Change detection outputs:
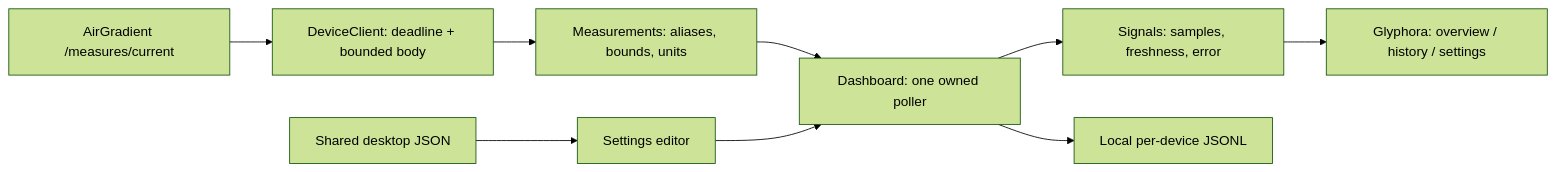
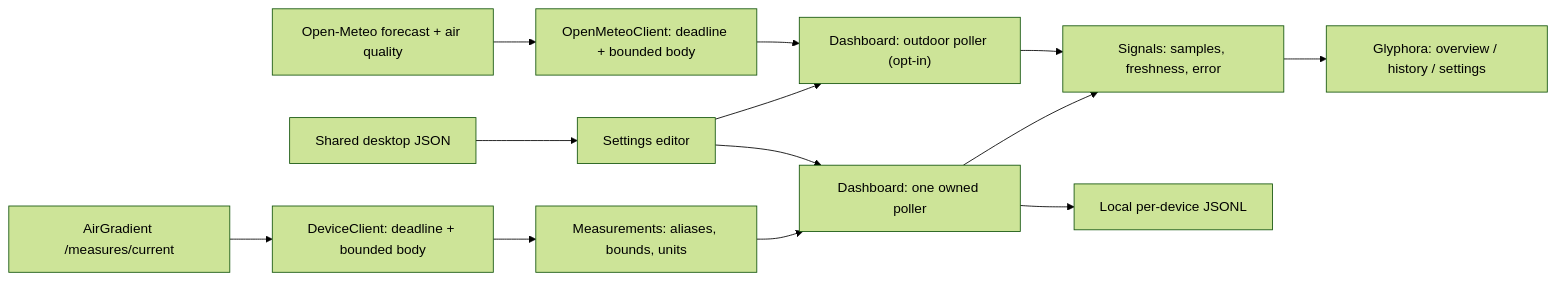
Before and after one commit to worxbend/airgradient-tui-scala: the diagram in docs/architecture.md, drawn with Mermaid (forest theme). The commit also changed other lines of this file and 79 other files, not shown here.

First line of the commit message:
feat: add outdoor weather, forecast, comfort, and summary pages

````diff
--- a/docs/architecture.md
+++ b/docs/architecture.md
@@ -6,11 +6,15 @@
 ```mermaid
 flowchart LR
     Device["AirGradient /measures/current"] --> HTTP["DeviceClient: deadline + bounded body"]
     HTTP --> Parser["Measurements: aliases, bounds, units"]
     Parser --> Poller["Dashboard: one owned poller"]
     Poller --> Signals["Signals: samples, freshness, error"]
     Signals --> View["Glyphora: overview / history / settings"]
     Poller --> History["Local per-device JSONL"]
     Config["Shared desktop JSON"] --> Settings["Settings editor"]
     Settings --> Poller
+    Settings --> OutdoorPoller["Dashboard: outdoor poller (opt-in)"]
+    OpenMeteo["Open-Meteo forecast + air quality"] --> OutdoorClient["OpenMeteoClient: deadline + bounded body"]
+    OutdoorClient --> OutdoorPoller
+    OutdoorPoller --> Signals
 ```
````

Activity: Restate word for word the lines above, beginning with the one that contains "overview / history" and ending with the last line.

Answer space:
     Signals --> View["Glyphora: overview / history / settings"]
     Poller --> History["Local per-device JSONL"]
     Config["Shared desktop JSON"] --> Settings["Settings editor"]
     Settings --> Poller
+    Settings --> OutdoorPoller["Dashboard: outdoor poller (opt-in)"]
+    OpenMeteo["Open-Meteo forecast + air quality"] --> OutdoorClient["OpenMeteoClient: deadline + bounded body"]
+    OutdoorClient --> OutdoorPoller
+    OutdoorPoller --> Signals
 ```
````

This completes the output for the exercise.